Education Secretary Betsy DeVos on Tuesday rolled back two Obama-era memos intended to help protect student loan borrowers.
Student loan contracts aren't serviced in-house by the Federal Student Aid Office. Instead, they are managed by third-party companies, which are awarded contracts by the government. Before the Obama memos, those contracts went to companies that were best at collecting debts.
Rather than rewarding companies that cashed in on debts, the now-rescinded Obama guidance incentivized a good track record and sought to award contracts to companies with a history of helping borrowers.
While the Obama memos sought to give borrowers more options, transparency and better services as a means to prevent them from defaulting on loans, DeVos said that withdrawing the memos is intended to limit "the cost to taxpayers" and "increase customer service and accountability."
DeVos' withdrawal memo cited "a lack of consistent objectives" as the reason for rescinding the previous administration's guidance.

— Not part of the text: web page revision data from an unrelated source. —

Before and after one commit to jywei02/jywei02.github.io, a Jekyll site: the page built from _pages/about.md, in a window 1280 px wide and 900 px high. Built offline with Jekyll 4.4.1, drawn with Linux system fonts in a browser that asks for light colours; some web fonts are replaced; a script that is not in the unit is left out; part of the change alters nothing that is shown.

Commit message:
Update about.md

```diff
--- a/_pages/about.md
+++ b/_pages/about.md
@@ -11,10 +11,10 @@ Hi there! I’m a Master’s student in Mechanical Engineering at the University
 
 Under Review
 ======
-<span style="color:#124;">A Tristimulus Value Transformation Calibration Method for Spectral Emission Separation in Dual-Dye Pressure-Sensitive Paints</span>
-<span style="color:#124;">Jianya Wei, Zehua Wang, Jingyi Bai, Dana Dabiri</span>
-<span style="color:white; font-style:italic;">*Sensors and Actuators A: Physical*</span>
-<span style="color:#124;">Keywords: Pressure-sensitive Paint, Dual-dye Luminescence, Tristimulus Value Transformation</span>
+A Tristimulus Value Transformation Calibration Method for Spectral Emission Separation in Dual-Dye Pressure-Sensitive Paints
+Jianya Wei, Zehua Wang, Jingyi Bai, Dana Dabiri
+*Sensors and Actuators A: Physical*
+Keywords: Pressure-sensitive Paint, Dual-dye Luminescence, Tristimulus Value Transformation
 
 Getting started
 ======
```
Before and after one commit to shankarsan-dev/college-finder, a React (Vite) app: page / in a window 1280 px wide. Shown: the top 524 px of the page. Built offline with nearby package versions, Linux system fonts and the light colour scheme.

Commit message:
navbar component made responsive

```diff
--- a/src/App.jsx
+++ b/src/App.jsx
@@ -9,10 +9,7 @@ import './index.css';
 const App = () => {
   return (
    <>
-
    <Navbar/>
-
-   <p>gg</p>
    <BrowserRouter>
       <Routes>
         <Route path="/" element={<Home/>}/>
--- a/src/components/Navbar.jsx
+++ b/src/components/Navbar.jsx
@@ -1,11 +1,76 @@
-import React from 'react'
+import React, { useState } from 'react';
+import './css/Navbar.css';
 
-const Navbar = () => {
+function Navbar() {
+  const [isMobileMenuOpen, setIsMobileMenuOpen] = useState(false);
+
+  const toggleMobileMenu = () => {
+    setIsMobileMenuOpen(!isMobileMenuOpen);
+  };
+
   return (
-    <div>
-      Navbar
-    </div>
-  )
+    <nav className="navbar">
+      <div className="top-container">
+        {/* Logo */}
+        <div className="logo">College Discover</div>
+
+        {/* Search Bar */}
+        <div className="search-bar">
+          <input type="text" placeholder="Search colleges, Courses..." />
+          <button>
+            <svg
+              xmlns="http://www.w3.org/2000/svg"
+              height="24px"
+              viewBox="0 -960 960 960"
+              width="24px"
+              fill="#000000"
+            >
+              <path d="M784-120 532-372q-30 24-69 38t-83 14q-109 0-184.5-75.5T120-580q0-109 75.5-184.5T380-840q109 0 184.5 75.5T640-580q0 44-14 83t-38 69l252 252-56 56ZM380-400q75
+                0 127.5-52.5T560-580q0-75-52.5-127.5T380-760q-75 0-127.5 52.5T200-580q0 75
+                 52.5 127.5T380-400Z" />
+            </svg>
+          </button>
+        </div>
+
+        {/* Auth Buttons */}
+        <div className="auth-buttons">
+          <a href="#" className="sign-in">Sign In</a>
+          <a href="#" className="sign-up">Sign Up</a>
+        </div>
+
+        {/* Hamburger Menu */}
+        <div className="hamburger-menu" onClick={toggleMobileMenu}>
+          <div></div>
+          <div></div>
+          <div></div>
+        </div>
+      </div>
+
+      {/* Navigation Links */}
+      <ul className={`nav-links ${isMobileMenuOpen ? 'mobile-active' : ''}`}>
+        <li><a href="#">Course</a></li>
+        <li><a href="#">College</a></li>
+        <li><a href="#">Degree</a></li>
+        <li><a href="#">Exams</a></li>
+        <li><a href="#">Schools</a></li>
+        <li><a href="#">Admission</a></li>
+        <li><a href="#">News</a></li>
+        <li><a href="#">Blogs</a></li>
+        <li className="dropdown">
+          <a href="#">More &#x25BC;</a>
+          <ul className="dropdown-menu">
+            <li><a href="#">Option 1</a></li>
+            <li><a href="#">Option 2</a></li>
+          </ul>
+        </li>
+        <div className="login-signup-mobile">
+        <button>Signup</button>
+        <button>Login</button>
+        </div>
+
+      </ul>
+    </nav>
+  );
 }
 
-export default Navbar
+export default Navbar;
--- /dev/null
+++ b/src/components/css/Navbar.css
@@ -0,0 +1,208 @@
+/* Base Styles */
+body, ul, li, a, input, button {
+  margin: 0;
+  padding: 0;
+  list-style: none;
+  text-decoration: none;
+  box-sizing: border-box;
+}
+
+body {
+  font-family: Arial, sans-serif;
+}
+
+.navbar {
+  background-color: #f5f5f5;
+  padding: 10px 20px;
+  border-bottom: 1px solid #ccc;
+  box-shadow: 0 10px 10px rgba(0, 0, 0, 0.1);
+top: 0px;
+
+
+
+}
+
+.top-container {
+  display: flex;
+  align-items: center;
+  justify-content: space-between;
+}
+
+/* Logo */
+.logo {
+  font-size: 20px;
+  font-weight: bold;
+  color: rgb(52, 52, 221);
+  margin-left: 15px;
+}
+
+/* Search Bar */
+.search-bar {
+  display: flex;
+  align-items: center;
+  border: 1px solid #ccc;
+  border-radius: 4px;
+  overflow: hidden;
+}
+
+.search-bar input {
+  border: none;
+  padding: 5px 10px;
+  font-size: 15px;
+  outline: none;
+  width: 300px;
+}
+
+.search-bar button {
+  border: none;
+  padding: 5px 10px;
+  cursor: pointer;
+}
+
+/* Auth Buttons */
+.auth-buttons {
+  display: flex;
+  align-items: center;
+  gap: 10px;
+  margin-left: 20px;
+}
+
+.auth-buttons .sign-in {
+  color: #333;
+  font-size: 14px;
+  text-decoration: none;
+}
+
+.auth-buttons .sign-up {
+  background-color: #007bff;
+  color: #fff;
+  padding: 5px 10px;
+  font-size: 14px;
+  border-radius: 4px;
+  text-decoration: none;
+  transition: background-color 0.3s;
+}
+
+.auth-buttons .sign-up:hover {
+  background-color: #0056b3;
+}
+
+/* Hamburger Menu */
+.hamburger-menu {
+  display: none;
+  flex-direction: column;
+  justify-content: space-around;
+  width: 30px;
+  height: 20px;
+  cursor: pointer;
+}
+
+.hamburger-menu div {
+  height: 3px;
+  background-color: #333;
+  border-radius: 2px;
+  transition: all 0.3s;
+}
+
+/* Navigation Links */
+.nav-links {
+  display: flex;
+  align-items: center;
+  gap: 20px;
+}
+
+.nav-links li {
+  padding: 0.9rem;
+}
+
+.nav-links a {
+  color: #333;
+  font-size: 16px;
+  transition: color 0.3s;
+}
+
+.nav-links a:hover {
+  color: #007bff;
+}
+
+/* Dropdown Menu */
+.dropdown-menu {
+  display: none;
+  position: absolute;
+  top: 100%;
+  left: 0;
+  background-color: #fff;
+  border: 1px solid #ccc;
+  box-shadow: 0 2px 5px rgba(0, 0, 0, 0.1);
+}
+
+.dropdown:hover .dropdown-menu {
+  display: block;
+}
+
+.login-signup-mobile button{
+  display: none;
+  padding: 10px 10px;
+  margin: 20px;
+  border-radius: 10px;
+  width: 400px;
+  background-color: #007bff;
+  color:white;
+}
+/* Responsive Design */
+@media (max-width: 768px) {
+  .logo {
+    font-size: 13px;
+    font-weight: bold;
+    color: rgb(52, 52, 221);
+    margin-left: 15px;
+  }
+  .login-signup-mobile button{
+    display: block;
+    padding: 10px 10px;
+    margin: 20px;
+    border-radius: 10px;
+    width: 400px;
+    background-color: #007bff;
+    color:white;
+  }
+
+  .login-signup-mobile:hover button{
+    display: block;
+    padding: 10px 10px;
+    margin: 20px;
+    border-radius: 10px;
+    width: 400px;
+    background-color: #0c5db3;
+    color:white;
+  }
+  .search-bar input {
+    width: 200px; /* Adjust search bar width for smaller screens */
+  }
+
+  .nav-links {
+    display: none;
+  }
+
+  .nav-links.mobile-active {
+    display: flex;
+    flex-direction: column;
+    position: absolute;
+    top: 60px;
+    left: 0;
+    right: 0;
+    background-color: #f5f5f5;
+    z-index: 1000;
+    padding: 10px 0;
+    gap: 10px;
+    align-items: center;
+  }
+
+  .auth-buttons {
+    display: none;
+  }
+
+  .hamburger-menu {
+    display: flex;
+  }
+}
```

The Department of Education did not immediately respond to NBC News' request for comment.
So what does DeVos' move mean for those who have loans?
Attorney Adam Minsky, who has dedicated his practice to helping those with student loans, said the withdrawal only creates more frustration for the borrowers.
"[The Obama memo] alerted servicers that how they deal with borrowers — the outcomes would be a factor in if they're awarded a contract," Minsky told NBC News. "[The memo said,] 'We're going to consider that.' And the idea there was to incentivize the servicers to work harder to help borrowers."
Now, borrowers are going to have to work much harder to figure out the best way to repay their loan and research programs that might benefit them, he said.
Student loan expert Heather Jarvis said the changes Obama made were long overdue, and walking them back sends a message to borrowers that the government values the businesses over those with loans.
"Borrowers don't get to decide who their servicers are and [the servicers] can make your life miserable if they're not doing a good job, and they're not," Jarvis told NBC News. "For years, the government was content to award contracts based on the collection success of servicers. But Obama became aware of the problems students and families face and decided we want you to do better."
Jarvis said because the contracts are lucrative, companies will be responsive to the signals the government is sending.
Another issue Jarvis and Minsky took with the DeVos memo is the justification for the withdrawal.
Minsky said DeVos' logic doesn't make sense, as taxpayers aren't affected by the provisions in the Obama memos, but are affected by borrowers defaulting on loans.
"I don't understand her reasoning," Minsky said. "I don't understand how it's costly to taxpayers — it costs taxpayer money when borrowers default on loans and don't pay their loans. She certainly hasn't, I think, made an effective argument to justify saving money."
Jarvis called the withdrawal "ridiculous," adding that student loan borrowers are American taxpayers.
Jarvis and Minsky offered the following advice to those who currently have student loans and could be impacted by DeVos' withdrawal of the Obama guidance:
- Do homework to find out what plans you are eligible for; don't rely on your servicer to provide you with the correct information
- Don't take advice from your debt collector
- Keep meticulous records of your loan
- Ask to speak with a member of your servicer's management, rather than the customer service representative who answers your call
- If you have a dispute, try to send it to your servicer in writing
- Contact the student loan ombudsmen group at the Department of Education — it's their job to resolve conflict between borrowers and servicers
- Contact your local representative and make them aware of existing problems with your servicers
In a statement, the Consumer Financial Protection Bureau, a government agency charged with protecting consumers from unfair, deceptive, or abusive practices in the financial sector, said borrowers deserve the best possible service from those issuing their loans.
"Borrowers deserve to be treated fairly and should be able to repay their debt without having to deal with illegal loan servicing practices. The CFPB will continue to find ways, working with all of our partners, to support and protect the 44 million Americans with student debt," a CFPB spokesperson said in an email to NBC News.
Jarvis agreed, saying to treat the borrowers fairly isn't asking for much.
"[Obama's memo] was the least they could do, and it was hardly anything," Jarvis said. "It wasn't a requirement, and I think pulling that back — it's a signal to big businesses that [the government is] on your side. You're more important to us than student loan borrowers."